- What the task requires
Would you copy each line of the records that includes the word "axes"?
· · ·
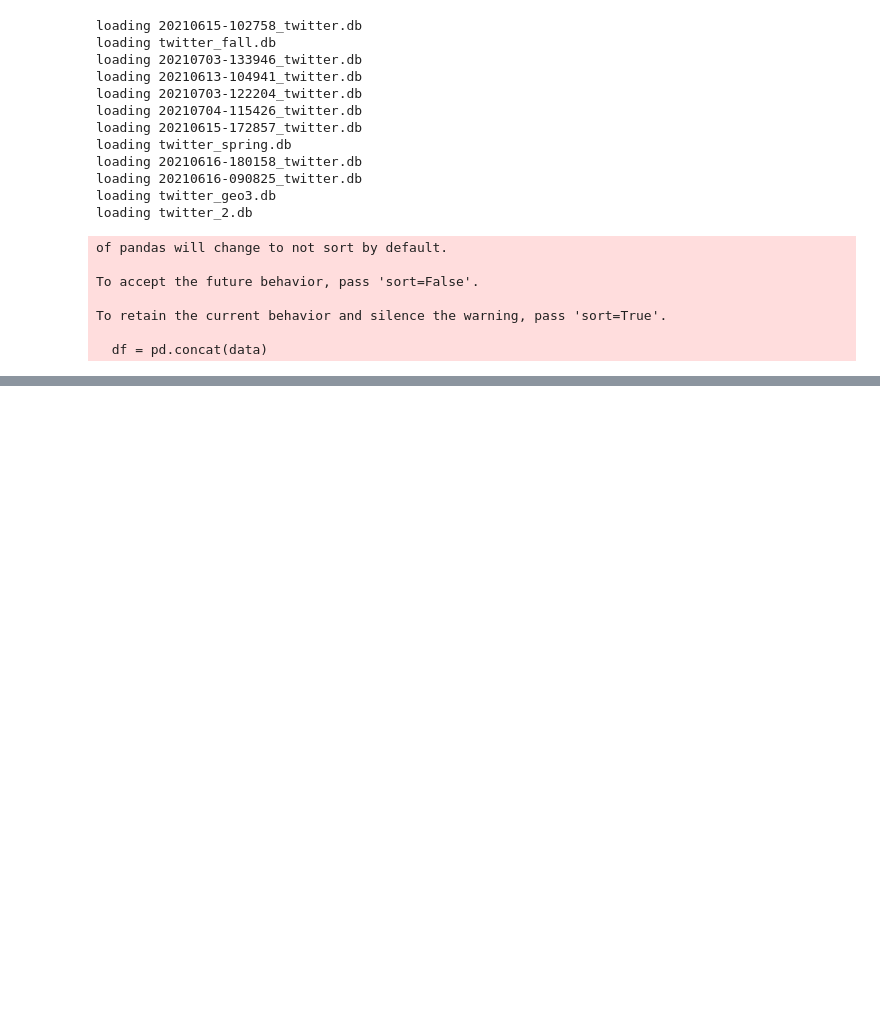
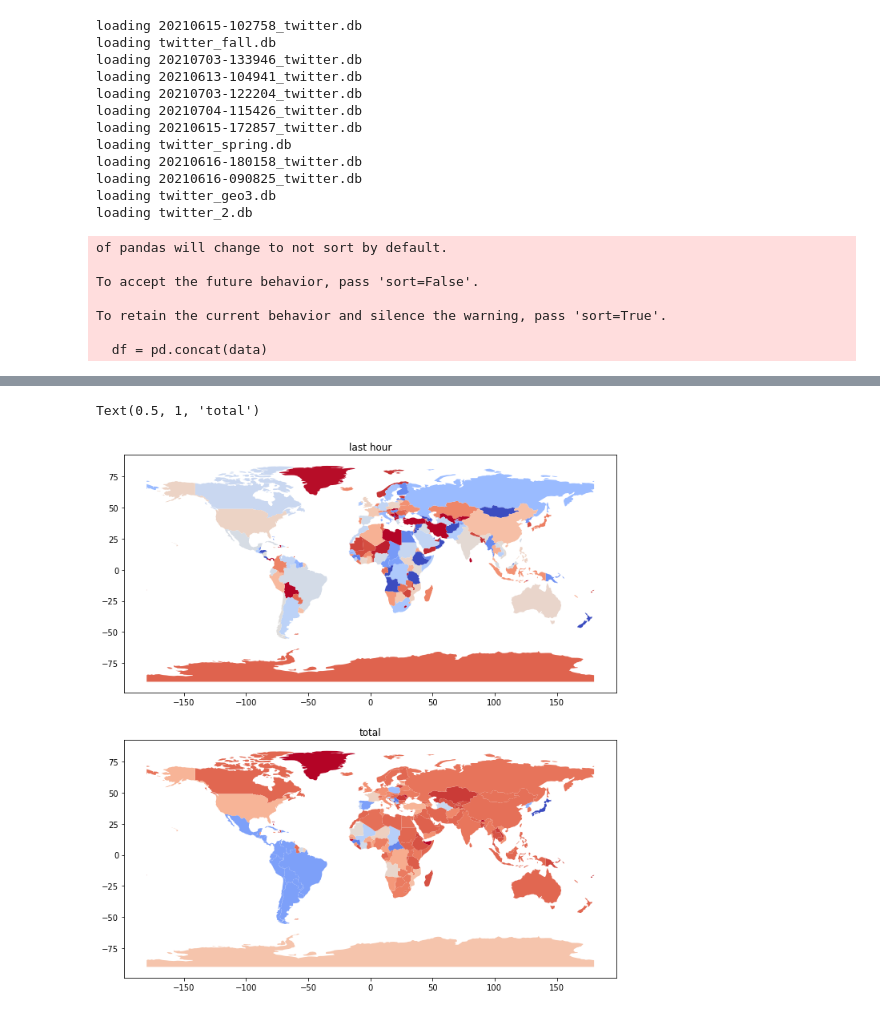
Before and after one commit to DavidTingley/tdi-challenge, a Jupyter notebook: worldScanner.ipynb, the cells around one changed output, grey strips where cells are left out. Cells and saved outputs as stored; diff of their text form; code cells hidden in the pictures; blank space fills up the shorter version.

```diff
--- a/worldScanner.ipynb
+++ b/worldScanner.ipynb
@@ -32,7 +32,7 @@ if not os.path.isfile('/media/data/twitter/twitter_data_clean.csv'):
             # if we don't have location info, or lat/long.. we can drop some rows
             # an older version of my scraper didn't save loc_source but still ~1/50 tweets has lat/long data
             df = df.dropna()
-            df['locatin'] = ''
+            df['location'] = ''
             df['loc_source'] = ''
         dates = ts(df.unix.values/1000)
         df.index = dates
@@ -141,3 +147,15 @@ axes[1].set_title('total')
+# %%
+fig, axes = plt.subplots(nrows=2, ncols=1,figsize=(30,12))
+
+world.dropna().plot(ax=axes[0],column='sentiment_lastHr',cmap='coolwarm',legend=False,vmin=-1,vmax=1)
+axes[0].set_title('last hour')
+
+world.dropna().plot(ax=axes[1],column='sentiment',cmap='coolwarm',legend=False,vmin=-.5,vmax=.5)
+axes[1].set_title('total')
+# interesting differences on average.. Japand and South American tend to have reliably lower sentiment values? Linguistic difference in how english is used?
+# %% [output]
+Text(0.5, 1, 'total')
+[figure, added]
 # %%
 # let's look at temporal dynamics
 result[result['country']=='United States of America']['sentiment'].rolling('200S',min_periods=10).mean().plot(marker='.')
```
Also changed, not shown: parts of 8 cells of this notebook, 2 other files.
· · ·
- Response box
@@ -141,3 +147,15 @@ axes[1].set_title('total')
+fig, axes = plt.subplots(nrows=2, ncols=1,figsize=(30,12))
+world.dropna().plot(ax=axes[0],column='sentiment_lastHr',cmap='coolwarm',legend=False,vmin=-1,vmax=1)
+axes[0].set_title('last hour')
+world.dropna().plot(ax=axes[1],column='sentiment',cmap='coolwarm',legend=False,vmin=-.5,vmax=.5)
+axes[1].set_title('total')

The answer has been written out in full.